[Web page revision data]
☆ ☆ ☆ ☆

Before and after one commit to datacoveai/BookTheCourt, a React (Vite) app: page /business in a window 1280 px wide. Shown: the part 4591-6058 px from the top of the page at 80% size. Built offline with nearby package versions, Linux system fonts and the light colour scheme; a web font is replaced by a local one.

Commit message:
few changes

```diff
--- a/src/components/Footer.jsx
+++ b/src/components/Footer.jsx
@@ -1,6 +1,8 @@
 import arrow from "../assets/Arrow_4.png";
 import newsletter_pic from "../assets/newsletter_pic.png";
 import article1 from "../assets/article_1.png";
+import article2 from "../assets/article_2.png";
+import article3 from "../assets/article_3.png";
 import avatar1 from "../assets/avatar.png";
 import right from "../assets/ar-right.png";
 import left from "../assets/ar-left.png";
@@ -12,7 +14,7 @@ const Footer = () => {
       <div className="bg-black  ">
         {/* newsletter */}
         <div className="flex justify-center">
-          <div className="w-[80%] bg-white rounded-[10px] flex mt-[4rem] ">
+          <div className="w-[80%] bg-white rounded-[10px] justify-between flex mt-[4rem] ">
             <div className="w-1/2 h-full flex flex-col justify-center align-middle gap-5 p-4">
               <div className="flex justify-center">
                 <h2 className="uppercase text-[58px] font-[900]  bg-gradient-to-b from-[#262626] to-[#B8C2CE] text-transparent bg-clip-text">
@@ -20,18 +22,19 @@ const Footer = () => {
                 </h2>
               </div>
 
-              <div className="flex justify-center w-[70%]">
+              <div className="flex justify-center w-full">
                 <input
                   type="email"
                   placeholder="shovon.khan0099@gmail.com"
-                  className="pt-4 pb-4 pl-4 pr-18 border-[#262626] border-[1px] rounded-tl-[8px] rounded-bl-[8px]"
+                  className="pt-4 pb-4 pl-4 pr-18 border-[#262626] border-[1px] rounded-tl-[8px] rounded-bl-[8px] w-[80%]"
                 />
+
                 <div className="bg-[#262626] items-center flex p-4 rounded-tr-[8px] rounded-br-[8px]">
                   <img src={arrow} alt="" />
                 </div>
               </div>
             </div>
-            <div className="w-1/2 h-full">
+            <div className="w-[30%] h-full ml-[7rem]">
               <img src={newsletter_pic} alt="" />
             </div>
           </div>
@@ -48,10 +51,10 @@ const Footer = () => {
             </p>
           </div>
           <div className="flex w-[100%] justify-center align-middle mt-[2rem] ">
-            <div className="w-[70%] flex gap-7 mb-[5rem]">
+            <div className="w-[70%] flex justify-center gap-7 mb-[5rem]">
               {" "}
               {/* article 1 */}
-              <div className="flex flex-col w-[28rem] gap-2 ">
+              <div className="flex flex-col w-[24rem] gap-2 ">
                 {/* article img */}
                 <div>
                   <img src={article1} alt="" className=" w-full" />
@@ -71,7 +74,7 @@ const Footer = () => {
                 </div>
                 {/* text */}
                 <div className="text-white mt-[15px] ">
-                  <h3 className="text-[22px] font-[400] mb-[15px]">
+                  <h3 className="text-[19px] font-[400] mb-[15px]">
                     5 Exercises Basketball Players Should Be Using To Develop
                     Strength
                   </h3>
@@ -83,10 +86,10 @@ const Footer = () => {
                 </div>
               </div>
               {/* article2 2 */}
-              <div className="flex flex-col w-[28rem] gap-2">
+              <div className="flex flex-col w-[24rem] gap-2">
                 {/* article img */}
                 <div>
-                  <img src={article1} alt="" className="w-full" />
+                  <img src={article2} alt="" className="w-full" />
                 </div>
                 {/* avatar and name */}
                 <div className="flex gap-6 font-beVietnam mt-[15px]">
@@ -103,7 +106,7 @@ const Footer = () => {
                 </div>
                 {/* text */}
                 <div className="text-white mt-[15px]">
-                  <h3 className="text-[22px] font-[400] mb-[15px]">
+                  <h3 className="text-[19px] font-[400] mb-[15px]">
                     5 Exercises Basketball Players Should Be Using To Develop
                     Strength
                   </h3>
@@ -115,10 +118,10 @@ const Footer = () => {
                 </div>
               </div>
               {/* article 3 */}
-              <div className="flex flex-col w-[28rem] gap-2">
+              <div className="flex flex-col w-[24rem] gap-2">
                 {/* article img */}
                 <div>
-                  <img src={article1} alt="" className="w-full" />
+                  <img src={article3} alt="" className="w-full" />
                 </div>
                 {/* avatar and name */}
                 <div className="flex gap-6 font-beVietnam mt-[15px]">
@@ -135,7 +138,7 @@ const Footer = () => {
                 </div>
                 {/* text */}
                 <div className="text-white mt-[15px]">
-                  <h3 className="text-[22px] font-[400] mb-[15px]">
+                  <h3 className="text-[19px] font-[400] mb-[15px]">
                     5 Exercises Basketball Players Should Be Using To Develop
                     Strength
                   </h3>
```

☆ ☆ ☆ ☆

--- Work instruction ---
For each line in the data that contains the string "full", give a copy of that line.

--- Task output ---
             <div className="w-1/2 h-full flex flex-col justify-center align-middle gap-5 p-4">
+              <div className="flex justify-center w-full">
-            <div className="w-1/2 h-full">
+            <div className="w-[30%] h-full ml-[7rem]">
                   <img src={article1} alt="" className=" w-full" />
-                  <img src={article1} alt="" className="w-full" />
+                  <img src={article2} alt="" className="w-full" />
-                  <img src={article1} alt="" className="w-full" />
+                  <img src={article3} alt="" className="w-full" />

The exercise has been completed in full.